# Shady Areas

Extracts from this document...

Introduction

Maths Internal Assessment: Shady Areas Introduction: In this investigation you will attempt to find a rule to approximate the area under a curve (i.e. between the curve and the x - axis) using trapeziums (trapezoids). Let us consider using the function: . Before finding the area under the curve using trapeziums. I will use integration to help me find the exact area. This will enable me to compare the results I acquire using the trapezium method and to find out whether the use of more trapeziums will provide me with a more accurate estimation of the area under the graph. Using the integration method, I have found the exact area for the function is I will now use the trapezium method to find the approximation of the area under the curve. I have used Autograph to show the graph for the function of g. It can clearly be seen from the graph that the area under the curve is roughly by the sum of the areas of two trapeziums. ...read more.

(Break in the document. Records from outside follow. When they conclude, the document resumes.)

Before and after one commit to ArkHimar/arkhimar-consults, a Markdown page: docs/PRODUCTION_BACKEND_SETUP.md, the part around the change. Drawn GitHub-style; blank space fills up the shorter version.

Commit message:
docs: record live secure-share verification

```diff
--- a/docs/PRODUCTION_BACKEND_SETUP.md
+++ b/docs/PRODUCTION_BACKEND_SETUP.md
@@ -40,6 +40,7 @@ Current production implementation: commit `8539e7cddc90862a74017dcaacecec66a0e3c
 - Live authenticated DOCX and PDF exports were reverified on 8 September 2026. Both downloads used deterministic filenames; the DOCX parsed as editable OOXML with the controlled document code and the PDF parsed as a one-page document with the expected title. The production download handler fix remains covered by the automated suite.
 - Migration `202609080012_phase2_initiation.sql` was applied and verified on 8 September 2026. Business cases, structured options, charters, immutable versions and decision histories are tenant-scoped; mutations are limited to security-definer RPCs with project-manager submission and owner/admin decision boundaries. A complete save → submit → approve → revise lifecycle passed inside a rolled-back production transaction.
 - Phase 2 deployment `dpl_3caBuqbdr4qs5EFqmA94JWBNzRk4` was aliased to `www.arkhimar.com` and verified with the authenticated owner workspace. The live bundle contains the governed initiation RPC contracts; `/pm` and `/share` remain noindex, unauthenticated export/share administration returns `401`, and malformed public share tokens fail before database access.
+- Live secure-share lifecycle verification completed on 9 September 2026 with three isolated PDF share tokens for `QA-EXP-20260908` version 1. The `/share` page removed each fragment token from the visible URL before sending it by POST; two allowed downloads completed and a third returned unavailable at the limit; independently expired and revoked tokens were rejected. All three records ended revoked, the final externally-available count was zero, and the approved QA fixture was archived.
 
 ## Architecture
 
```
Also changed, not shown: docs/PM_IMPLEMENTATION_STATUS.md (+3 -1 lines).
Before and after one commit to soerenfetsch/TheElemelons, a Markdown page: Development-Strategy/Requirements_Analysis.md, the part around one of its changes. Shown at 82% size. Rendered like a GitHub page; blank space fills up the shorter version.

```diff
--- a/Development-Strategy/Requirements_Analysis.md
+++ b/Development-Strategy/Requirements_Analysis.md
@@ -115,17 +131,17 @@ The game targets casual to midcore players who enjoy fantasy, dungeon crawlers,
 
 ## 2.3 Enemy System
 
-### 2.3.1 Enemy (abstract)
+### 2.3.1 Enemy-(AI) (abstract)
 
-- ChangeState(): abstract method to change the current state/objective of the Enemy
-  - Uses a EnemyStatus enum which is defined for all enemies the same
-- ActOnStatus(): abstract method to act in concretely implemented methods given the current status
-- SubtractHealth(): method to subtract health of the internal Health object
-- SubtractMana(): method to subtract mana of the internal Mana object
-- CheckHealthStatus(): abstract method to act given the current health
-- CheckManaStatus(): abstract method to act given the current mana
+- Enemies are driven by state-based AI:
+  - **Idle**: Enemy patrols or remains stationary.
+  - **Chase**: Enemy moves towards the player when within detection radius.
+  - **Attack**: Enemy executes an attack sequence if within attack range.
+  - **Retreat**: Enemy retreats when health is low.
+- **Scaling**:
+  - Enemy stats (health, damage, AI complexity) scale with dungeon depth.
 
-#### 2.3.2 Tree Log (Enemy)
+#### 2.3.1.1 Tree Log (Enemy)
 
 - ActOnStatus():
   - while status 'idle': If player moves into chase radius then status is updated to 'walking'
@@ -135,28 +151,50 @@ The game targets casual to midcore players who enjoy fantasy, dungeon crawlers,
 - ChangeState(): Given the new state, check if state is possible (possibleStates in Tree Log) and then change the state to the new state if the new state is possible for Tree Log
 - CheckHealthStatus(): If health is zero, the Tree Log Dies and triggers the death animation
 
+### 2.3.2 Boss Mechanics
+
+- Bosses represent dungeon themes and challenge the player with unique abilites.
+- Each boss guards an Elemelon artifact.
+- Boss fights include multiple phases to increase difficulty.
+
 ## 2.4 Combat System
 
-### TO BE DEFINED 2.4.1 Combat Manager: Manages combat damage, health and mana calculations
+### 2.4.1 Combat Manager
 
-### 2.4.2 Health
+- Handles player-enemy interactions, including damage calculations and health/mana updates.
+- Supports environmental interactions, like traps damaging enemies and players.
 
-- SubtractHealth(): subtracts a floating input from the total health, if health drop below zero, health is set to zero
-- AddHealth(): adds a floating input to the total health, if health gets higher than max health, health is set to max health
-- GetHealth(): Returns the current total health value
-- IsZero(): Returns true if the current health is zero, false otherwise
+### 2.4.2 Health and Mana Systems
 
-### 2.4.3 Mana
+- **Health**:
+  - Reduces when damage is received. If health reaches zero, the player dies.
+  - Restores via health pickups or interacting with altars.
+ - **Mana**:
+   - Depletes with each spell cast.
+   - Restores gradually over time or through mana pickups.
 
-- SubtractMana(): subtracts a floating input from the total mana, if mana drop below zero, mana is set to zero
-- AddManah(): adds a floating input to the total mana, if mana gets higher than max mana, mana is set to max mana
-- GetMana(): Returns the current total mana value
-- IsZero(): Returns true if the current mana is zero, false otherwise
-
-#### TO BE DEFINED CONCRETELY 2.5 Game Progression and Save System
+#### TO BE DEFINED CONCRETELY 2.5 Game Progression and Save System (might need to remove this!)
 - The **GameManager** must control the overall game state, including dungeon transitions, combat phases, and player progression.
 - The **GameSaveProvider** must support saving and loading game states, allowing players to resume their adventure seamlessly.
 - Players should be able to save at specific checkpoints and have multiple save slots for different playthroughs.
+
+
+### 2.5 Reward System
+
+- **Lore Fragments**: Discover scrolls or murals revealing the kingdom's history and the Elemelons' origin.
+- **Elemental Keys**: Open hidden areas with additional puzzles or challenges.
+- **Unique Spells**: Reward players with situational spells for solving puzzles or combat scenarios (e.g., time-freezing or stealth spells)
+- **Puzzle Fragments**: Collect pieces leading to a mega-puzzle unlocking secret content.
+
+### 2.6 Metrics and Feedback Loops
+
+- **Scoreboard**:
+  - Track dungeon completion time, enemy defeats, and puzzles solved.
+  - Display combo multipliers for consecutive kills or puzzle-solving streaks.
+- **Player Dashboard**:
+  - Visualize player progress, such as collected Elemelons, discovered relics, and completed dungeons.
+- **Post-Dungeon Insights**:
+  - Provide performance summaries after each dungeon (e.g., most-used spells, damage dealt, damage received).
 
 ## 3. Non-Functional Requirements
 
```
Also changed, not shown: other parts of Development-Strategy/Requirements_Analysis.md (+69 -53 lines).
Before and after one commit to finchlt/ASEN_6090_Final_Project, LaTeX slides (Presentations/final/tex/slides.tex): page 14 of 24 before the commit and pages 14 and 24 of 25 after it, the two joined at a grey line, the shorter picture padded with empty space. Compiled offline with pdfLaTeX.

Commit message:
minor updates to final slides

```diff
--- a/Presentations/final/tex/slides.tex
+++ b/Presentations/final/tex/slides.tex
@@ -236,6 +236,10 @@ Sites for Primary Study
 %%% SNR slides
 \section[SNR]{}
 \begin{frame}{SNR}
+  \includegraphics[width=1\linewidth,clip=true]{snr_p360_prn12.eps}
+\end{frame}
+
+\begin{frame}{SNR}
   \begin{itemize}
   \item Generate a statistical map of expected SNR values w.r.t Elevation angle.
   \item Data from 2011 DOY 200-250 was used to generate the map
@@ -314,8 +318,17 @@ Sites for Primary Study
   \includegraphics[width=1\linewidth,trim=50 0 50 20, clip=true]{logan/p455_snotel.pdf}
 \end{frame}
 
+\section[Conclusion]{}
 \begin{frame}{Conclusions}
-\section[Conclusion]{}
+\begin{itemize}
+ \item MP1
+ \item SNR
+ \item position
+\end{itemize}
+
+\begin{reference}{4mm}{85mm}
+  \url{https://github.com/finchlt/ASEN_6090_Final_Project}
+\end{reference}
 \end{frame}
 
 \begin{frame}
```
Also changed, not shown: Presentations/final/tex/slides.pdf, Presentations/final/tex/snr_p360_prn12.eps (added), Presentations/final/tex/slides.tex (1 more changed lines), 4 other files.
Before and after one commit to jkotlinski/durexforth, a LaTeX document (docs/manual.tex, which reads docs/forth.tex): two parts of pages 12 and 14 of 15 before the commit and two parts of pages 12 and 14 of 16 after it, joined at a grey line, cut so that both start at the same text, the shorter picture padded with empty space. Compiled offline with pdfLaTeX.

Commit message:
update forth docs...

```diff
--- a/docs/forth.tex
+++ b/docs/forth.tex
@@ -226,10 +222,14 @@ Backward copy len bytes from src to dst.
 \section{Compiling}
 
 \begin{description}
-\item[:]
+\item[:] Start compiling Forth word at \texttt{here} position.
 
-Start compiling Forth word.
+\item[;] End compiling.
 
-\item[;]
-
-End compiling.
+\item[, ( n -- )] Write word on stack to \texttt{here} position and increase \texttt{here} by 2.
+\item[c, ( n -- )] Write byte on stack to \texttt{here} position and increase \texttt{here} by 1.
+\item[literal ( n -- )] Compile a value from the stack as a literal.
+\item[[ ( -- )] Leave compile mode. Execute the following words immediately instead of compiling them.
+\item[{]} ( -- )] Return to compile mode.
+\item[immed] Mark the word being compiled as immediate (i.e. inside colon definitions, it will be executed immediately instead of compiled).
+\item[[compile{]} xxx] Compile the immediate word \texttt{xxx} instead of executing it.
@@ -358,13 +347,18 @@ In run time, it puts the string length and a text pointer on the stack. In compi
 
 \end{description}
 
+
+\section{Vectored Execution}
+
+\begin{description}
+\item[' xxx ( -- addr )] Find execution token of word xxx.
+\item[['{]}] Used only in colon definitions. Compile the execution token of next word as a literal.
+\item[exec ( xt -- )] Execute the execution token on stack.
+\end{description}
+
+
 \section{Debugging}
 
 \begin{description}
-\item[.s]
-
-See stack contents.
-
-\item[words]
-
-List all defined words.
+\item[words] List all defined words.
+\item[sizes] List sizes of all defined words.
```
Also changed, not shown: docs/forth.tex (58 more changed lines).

Middle

of the second trapezium, I will replace 'a' and 'b' with the '' and '' values that I had calculated earlier but I will show my working: A= A= A2= 1.8125 As you know that A1 + A2 is equal to the area under the curve. So the area under the curve is equal to 1.5625 + 1.8125 = 3.375 The difference between the exact value previously done using the integration method and the estimated area under the curve using the trapeziums = . This shows us that the estimates using trapeziums is an over-estimate of the actual area (the estimated area under the curve of the two trapeziums is greater than the actual area under the curve). I am now going to increase the number of trapeziums to five and find second set of estimates for the area under the curve. This will tell me whether increasing the number of trapeziums will make the estimates more accurate. ...read more.

Conclusion

Area 0.652 Area for Fourth Trapezium 3.36 3.64 0.2 Area 0.7 Area for Fifth Trapezium 3.64 4 0.2 Area 0.764 Total Area 3.34 If the areas of the five trapeziums are added together, they give me the estimated area under the curve which is 3.34 0.604 + 0.62 + 0.652 + 0.7 + 0.764 = 3.34 The area given using the five trapeziums is still larger than the actual area found using the integration method ). Therefore it is an over - estimate of the actual area. However, the area obtained using five trapeziums are closer to the actual area than the area obtained using two trapeziums. The difference is not much. It can be said that using more trapeziums provides us with a lesser under/over estimate of the estimated area under the curve. To test this hypothesis, I will use 25,50,75 and 100 trapeziums to reach an estimate of the area under the curve. Using Autograph and Microsoft Excel 2007, I have created the following tables and graphs: ?? ?? ?? ?? Ritvik Menon H3CS ...read more.

This student written piece of work is one of many that can be found in our International Baccalaureate Maths section.

## Found what you're looking for?

- Start learning 29% faster today
- 150,000+ documents available
- Just £6.99 a month